Zosimus (Greek Ζώσιμος): Early Byzantine, pagan author of a history of the Roman Empire, published in the first quarter of the sixth century CE.
The translation of Zosimus' New History offered here was printed in 1814 by W. Green and T. Chaplin in London, and was probably prepared by J. Davis of the Military Chronicle and Military Classics Office. The translator is anonymous. The text was found at Tertullian.org. The notes were added by Jona Lendering.
[5.32.1] Stilicho, being in these circumstances, although he was not conscious of any ill intention either against the emperor or the soldiers, Olympius, a native of the vicinity of the Euxine Sea, and an officer of rank in the court-guards, concealed under the disguise of the Christian religion the most atrocious designs in his heart.

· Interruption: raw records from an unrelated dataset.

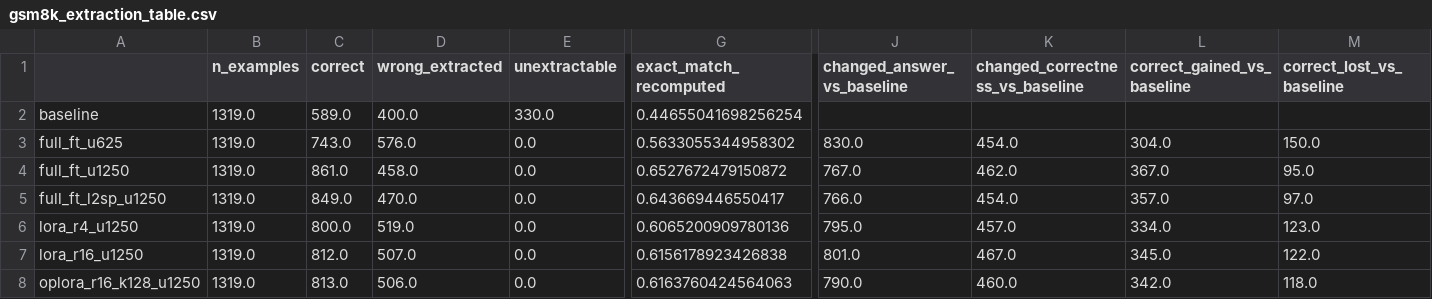
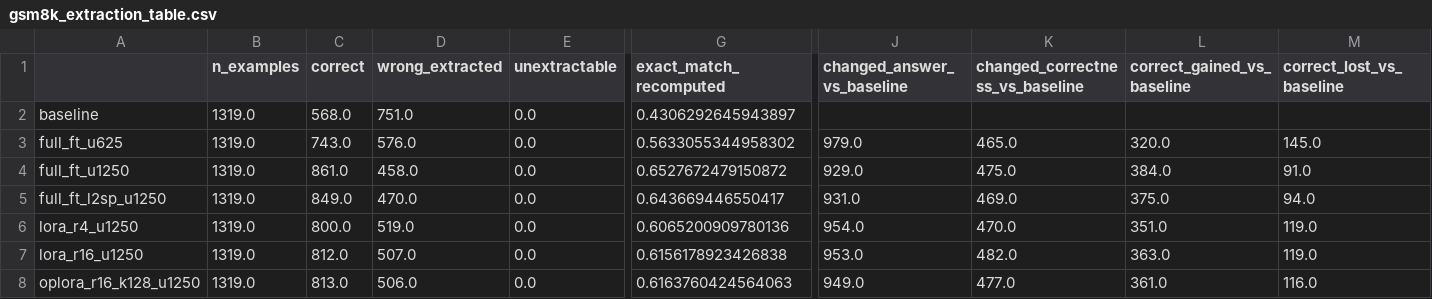
Before and after one commit to reemwaheed13/ATML-PA3, a CSV file: results/task1/tables/gsm8k_extraction_table.csv, drawn as a sheet; only a part is shown, gaps mark what is left out; the diff names each change by its address in the sheet, - before the commit and + after, or states it on an @@ line.

Commit message:
task1: refresh extraction table

```diff
--- a/results/task1/tables/gsm8k_extraction_table.csv
+++ b/results/task1/tables/gsm8k_extraction_table.csv
-C2 (correct): 589.0
+C2 (correct): 568.0
-D2 (wrong_extracted): 400.0
+D2 (wrong_extracted): 751.0
-E2 (unextractable): 330.0
+E2 (unextractable): 0.0
-G2 (exact_match_recomputed): 0.44655041698256254
+G2 (exact_match_recomputed): 0.4306292645943897
-J3 (changed_answer_vs_baseline): 830.0
+J3 (changed_answer_vs_baseline): 979.0
-K3 (changed_correctness_vs_baseline): 454.0
+K3 (changed_correctness_vs_baseline): 465.0
-L3 (correct_gained_vs_baseline): 304.0
+L3 (correct_gained_vs_baseline): 320.0
-M3 (correct_lost_vs_baseline): 150.0
+M3 (correct_lost_vs_baseline): 145.0
-J4 (changed_answer_vs_baseline): 767.0
+J4 (changed_answer_vs_baseline): 929.0
-K4 (changed_correctness_vs_baseline): 462.0
+K4 (changed_correctness_vs_baseline): 475.0
-L4 (correct_gained_vs_baseline): 367.0
+L4 (correct_gained_vs_baseline): 384.0
-M4 (correct_lost_vs_baseline): 95.0
+M4 (correct_lost_vs_baseline): 91.0
-J5 (changed_answer_vs_baseline): 766.0
+J5 (changed_answer_vs_baseline): 931.0
-K5 (changed_correctness_vs_baseline): 454.0
+K5 (changed_correctness_vs_baseline): 469.0
-L5 (correct_gained_vs_baseline): 357.0
+L5 (correct_gained_vs_baseline): 375.0
-M5 (correct_lost_vs_baseline): 97.0
+M5 (correct_lost_vs_baseline): 94.0
-J6 (changed_answer_vs_baseline): 795.0
+J6 (changed_answer_vs_baseline): 954.0
-K6 (changed_correctness_vs_baseline): 457.0
+K6 (changed_correctness_vs_baseline): 470.0
-L6 (correct_gained_vs_baseline): 334.0
+L6 (correct_gained_vs_baseline): 351.0
-M6 (correct_lost_vs_baseline): 123.0
+M6 (correct_lost_vs_baseline): 119.0
-J7 (changed_answer_vs_baseline): 801.0
+J7 (changed_answer_vs_baseline): 953.0
-K7 (changed_correctness_vs_baseline): 467.0
+K7 (changed_correctness_vs_baseline): 482.0
-L7 (correct_gained_vs_baseline): 345.0
+L7 (correct_gained_vs_baseline): 363.0
-M7 (correct_lost_vs_baseline): 122.0
+M7 (correct_lost_vs_baseline): 119.0
-J8 (changed_answer_vs_baseline): 790.0
+J8 (changed_answer_vs_baseline): 949.0
-K8 (changed_correctness_vs_baseline): 460.0
+K8 (changed_correctness_vs_baseline): 477.0
-L8 (correct_gained_vs_baseline): 342.0
+L8 (correct_gained_vs_baseline): 361.0
-M8 (correct_lost_vs_baseline): 118.0
+M8 (correct_lost_vs_baseline): 116.0
```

Being accustomed, because of his affected modesty and gentle demeanor, to converse frequently with the emperor, he used many bitter expressions against Stilicho, and stated, that he was desirous to proceed into the east, from no other motive than to acquire an opportunity of removing the young Theodosius, and of placing the empire in the hands of his own son, Eucherius.
[5.32.2] These observations he made to the emperor as they were travelling, having then a good opportunity of doing it. And when the emperor was at Ticinum, Olympius, accustoming himself to visit the sick soldiers, which was the master-piece of his hypocrisy, dispersed among them, likewise, similar insinuations.
[5.32.3] When the emperor had been at Ticinum four days, all the soldiers being convened into the court, the emperor appeared before them, and exhorted them to a war against the rebel Constantine. Finding that none of them were moved at any thing relative to Stilicho, Olympius was observed to nod to the soldiers, as if to remind them of what he had said to them in private.
[5.32.4] At this they were excited almost to madness, and killed Limenius, who was prefect of the court in the nations beyond the Alps, and with him Chariobaudes, the commander of the armies in those parts. For these two had accidentally escaped from the hands of the usurper, and were come to the emperor at Ticinum. Beside these two were slain Vincentius and Salvius, the former, the commander of the cavalry, and the latter of the domestic forces.
[5.32.5] As the tumult increased, the emperor retired into the palace, and some of the magistrates escaped. The soldiers, then dispersing themselves about the city, killed as many of the magistrates as they could lay hands on, tearing them out of the houses into which they had fled, and plundered all the town. So violent was the commotion, that the emperor, finding the disorder beyond remedy, put on a short mantle, and without either his long robe or his diadem, issuing into the midst of the city, had great difficulty in appeasing and restraining their fury.
[5.32.6] For those magistrates who were taken, even after their flight, were murdered. Among these were Naemorius commander of the court-bands, Petronius, the treasurer and steward of the emperor's private property, and Salvius, whose office it was to proclaim the intentions of the emperor upon any occasion, which officer had borne the title of quaestor from the time of Constantine. Nor could the latter escape death, though he embraced the emperor's knees.
[5.32.7] The tumult continued till late in the night, and the emperor fearing lest any violence should be committed against his own person also, for which reason he withdrew. They then happened to find Longinianus, the prefect of the court for Italy, whom they put to death. All these magistrates were slain by the infuriated soldiers. There likewise perished so great a number of promiscuous persons as is beyond all computation.